With the anticipated Democrat-imposed demise of House Bill 1333, which would have given Colorado teachers monthly discretion to opt in or out of a union, the legislation’s biggest opponent — the Colorado Education Association — won a temporary victory. Currently, educators in many districts have as little as 2 weeks during a busy time of the year in which they have to visit the union office or union rep to revoke their membership. The only argument presented by CEA and its favored legislators to oppose HB 1333 was a bogus claim that giving teachers such freedom would undermine the “local control” of privately-negotiated collective bargaining agreements.
Seriously, folks? Clearly, union officials are uncomfortable talking about this issue and would love to make it go away quietly. While their hopes for widespread inattention may be dashed when it comes to this issue of teacher options, they maintain an advantage when it comes to incredible campaign finance reporting logic.
In a post last fall at Public Sector, Inc., I detailed the scheme. All CEA members make automatic contributions to the union’s state campaign warchest and have at least one annual refund opportunity through the “Every Member Option” program. Teachers filing the request before December 15 receive $39 in return.
Since these funds are filtered invisibly from individual educator paychecks up through the local union office, the trail of how fungible dollars reach CEA’s small donor committee is rather opaque. Under existing campaign finance law, individual contributions of $20 or more must be itemized in reports to the Secretary of State. Anything less is lumped into the “non-itemized” category. But how do you define an individual contribution from automatic payroll deductions of $3.25 (or less) apiece?

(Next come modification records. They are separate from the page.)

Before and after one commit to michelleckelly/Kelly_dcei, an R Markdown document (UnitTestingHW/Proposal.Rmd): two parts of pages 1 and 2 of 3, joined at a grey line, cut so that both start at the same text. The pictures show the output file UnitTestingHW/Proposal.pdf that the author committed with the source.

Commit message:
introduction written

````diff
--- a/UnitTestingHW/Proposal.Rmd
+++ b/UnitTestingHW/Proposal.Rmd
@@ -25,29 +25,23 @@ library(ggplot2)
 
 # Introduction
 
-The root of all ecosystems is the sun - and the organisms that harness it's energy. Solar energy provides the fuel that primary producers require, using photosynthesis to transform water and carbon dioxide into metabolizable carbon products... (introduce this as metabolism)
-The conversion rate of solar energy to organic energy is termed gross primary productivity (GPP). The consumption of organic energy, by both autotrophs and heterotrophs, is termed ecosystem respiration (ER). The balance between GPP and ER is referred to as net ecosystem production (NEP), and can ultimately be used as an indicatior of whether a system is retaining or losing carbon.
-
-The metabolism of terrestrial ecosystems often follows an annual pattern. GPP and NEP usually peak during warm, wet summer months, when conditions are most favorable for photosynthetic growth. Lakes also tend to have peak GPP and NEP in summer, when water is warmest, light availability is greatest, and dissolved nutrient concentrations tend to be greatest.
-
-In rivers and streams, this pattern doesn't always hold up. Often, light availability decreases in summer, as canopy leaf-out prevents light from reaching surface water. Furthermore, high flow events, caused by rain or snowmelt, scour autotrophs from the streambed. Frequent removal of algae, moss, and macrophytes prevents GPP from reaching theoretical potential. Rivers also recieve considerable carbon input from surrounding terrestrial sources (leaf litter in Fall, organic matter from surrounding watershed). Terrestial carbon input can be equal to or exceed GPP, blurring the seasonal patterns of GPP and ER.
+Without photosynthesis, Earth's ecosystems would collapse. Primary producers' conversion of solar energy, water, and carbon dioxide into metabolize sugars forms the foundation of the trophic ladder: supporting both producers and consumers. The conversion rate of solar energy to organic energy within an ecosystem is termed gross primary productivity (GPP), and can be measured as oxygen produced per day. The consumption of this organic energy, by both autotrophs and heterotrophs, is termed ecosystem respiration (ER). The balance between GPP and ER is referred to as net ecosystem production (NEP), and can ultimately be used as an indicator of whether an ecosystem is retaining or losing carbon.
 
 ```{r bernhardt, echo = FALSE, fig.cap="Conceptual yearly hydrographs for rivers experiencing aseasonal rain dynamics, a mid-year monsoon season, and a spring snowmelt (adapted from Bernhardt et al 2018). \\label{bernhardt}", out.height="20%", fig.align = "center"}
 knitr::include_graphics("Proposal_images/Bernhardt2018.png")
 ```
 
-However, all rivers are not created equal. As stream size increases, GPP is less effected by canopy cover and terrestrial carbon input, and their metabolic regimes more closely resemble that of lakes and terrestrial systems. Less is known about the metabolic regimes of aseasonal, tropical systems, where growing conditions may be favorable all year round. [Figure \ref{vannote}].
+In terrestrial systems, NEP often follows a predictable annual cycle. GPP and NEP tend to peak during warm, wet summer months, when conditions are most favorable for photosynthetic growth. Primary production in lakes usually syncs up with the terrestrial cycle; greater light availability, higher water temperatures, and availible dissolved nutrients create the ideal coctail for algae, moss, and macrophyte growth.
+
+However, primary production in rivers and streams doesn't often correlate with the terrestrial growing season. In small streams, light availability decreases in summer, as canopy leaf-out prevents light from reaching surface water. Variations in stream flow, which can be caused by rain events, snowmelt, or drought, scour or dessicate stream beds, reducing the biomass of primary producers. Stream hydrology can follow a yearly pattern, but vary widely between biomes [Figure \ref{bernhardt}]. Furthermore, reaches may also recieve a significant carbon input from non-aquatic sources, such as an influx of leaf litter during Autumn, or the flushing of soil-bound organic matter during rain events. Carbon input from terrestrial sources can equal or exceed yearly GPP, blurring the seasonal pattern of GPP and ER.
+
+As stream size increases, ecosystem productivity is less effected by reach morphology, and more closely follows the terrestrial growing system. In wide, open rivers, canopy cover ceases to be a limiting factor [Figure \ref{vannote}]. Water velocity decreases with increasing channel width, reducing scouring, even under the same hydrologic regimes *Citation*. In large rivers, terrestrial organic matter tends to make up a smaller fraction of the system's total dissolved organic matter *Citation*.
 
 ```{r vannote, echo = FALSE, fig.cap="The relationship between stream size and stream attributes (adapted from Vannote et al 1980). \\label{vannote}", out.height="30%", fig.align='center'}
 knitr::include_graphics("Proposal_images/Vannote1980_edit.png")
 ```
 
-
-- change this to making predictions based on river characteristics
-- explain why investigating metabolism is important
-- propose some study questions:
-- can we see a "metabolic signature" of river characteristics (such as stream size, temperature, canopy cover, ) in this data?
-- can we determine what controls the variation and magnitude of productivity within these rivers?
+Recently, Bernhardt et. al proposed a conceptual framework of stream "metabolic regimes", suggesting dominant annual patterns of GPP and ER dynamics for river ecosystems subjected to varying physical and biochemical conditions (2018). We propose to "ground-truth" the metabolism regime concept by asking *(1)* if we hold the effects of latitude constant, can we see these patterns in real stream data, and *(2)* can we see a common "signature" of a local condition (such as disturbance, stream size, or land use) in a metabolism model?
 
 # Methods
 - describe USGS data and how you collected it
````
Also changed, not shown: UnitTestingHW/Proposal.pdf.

It’s how we get the clever fiction that the small donor committee (known as Public Education Committee) reports exactly $250,000.00 in “non-itemized” contributions on its most recent report. More than 99 percent of the committee’s revenues have been “non-itemized.” Not that this is a new development by any stretch, given some of their previously reported “non-itemized” contribution hauls:
“It’s amazing how we end up with so many perfectly round numbers in our non-itemized contributions. Wink, wink. Nudge, nudge. Non-itemized. Know what I mean?” … “I beg your pardon!” … “All those non-itemized contributions we deducted.” … “What are you saying, man? Come on out with it!” … “It’s a lot of cash. To fund campaigns, political campaigns.”
In one sense, yes. Nearly $600,000 now sits in the Public Education Committee account, which represents about half the cash on hand for 17 registered teachers union political committees. Compiled info on the last few election cycles give a strong hint where teachers union committees probably will direct these dollars. On the most recent report, the Public Education Committee’s only expenditure was $5,000 to their sister Wisconsin affiliate for “coalition work.” I wonder what that’s about.
In the end, no one disputes the rights of private organizations like the teachers union to raise and spend money on political speech under the same rules as everyone else. But it’s only reasonable to ask whether the current system might contain a loophole or two.
What other groups get the benefit of government systems to provide regular collections for their political activities? What other groups can report exactly $250,000.00 in “non-itemized” contributions with a straight face? But perhaps the biggest question that remains: Do we just have to live with it? Or can something be done any time soon to put the election process on a level playing field?